_What to do_:
Scan the lines below for the string "False" and copy every one that has it.

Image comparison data
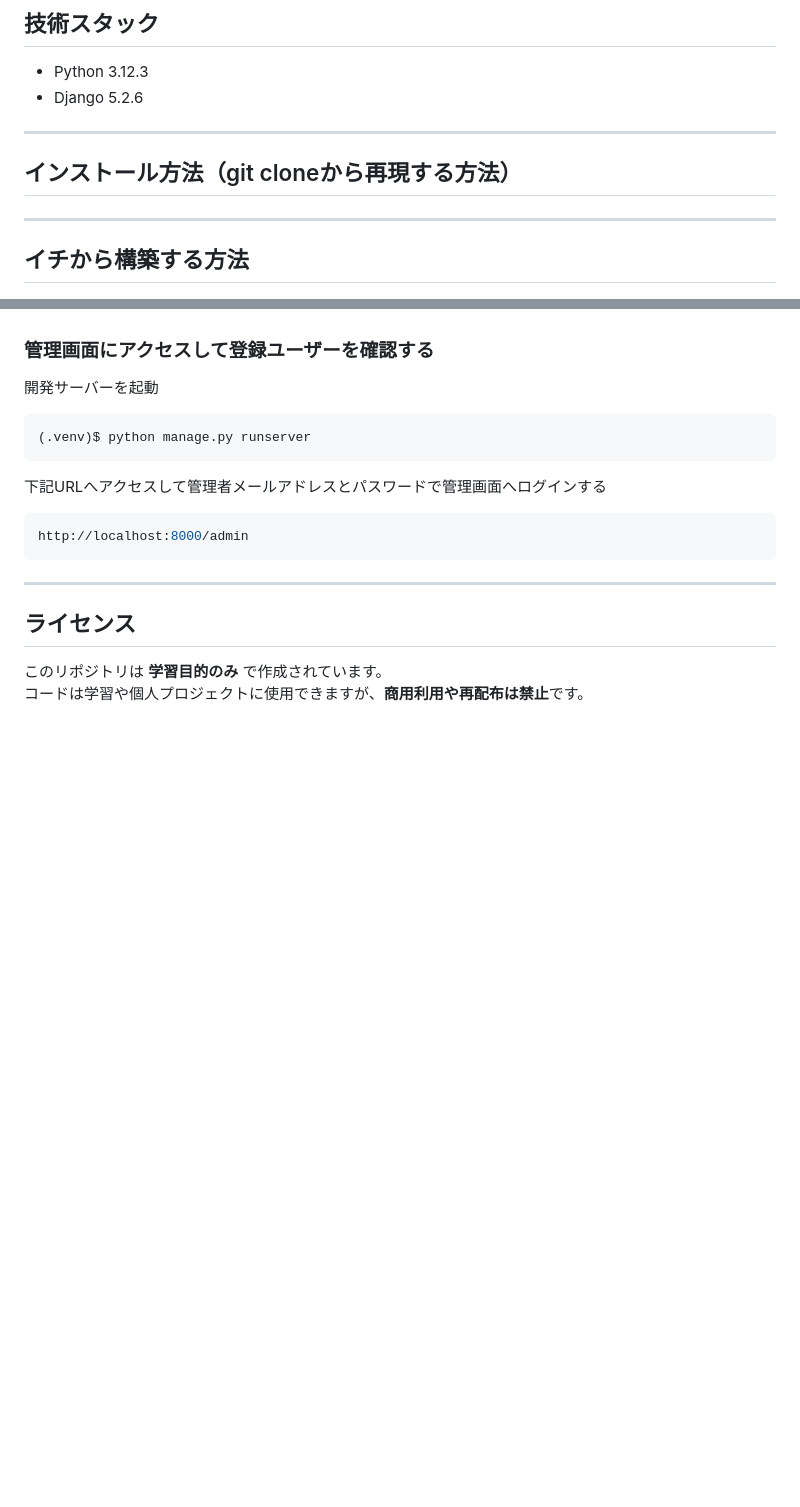
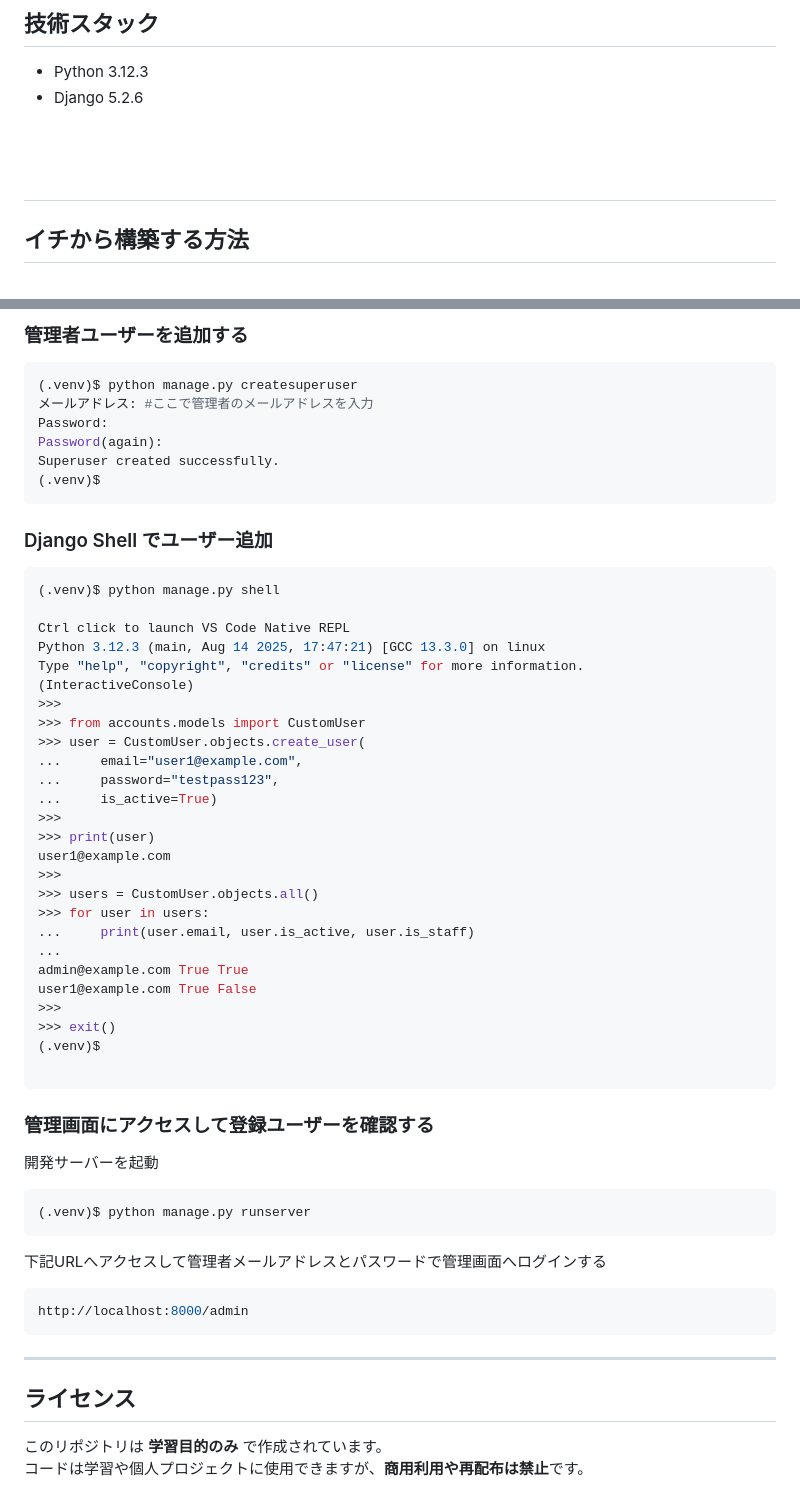
Before and after one commit to ShigeoYugawa/basic_practice, a Markdown page: README.md, 2 parts joined by grey strips. GitHub-like rendering; blank space fills up the shorter version.

````diff
--- a/README.md
+++ b/README.md
@@ -12,10 +11,7 @@ CusutomUserは実装済。後からユーザーにカスタムフィールドや
 - Python 3.12.3
 - Django 5.2.6
 
----
-
-## インストール方法（git cloneから再現する方法）
-
+<br><br>
 ---
 
 ## イチから構築する方法
@@ -139,3 +186,42 @@ user1@example.com True False
+### 管理者ユーザーを追加する
+```bash
+(.venv)$ python manage.py createsuperuser
+メールアドレス: #ここで管理者のメールアドレスを入力
+Password:
+Password(again):
+Superuser created successfully.
+(.venv)$
+```
+
+### Django Shell でユーザー追加
+```bash
+(.venv)$ python manage.py shell
+
+Ctrl click to launch VS Code Native REPL
+Python 3.12.3 (main, Aug 14 2025, 17:47:21) [GCC 13.3.0] on linux
+Type "help", "copyright", "credits" or "license" for more information.
+(InteractiveConsole)
+>>>
+>>> from accounts.models import CustomUser
+>>> user = CustomUser.objects.create_user(
+...     email="user1@example.com",
+...     password="testpass123",
+...     is_active=True)
+>>>
+>>> print(user)
+user1@example.com
+>>>
+>>> users = CustomUser.objects.all()
+>>> for user in users:
+...     print(user.email, user.is_active, user.is_staff)
+...
+admin@example.com True True
+user1@example.com True False
+>>>
+>>> exit()
+(.venv)$
+
+```
 
 ### 管理画面にアクセスして登録ユーザーを確認する
 開発サーバーを起動
````
Also changed, not shown: other parts of README.md (+54 -4 lines).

_Answer to the exercise_:
@@ -139,3 +186,42 @@ user1@example.com True False
+user1@example.com True False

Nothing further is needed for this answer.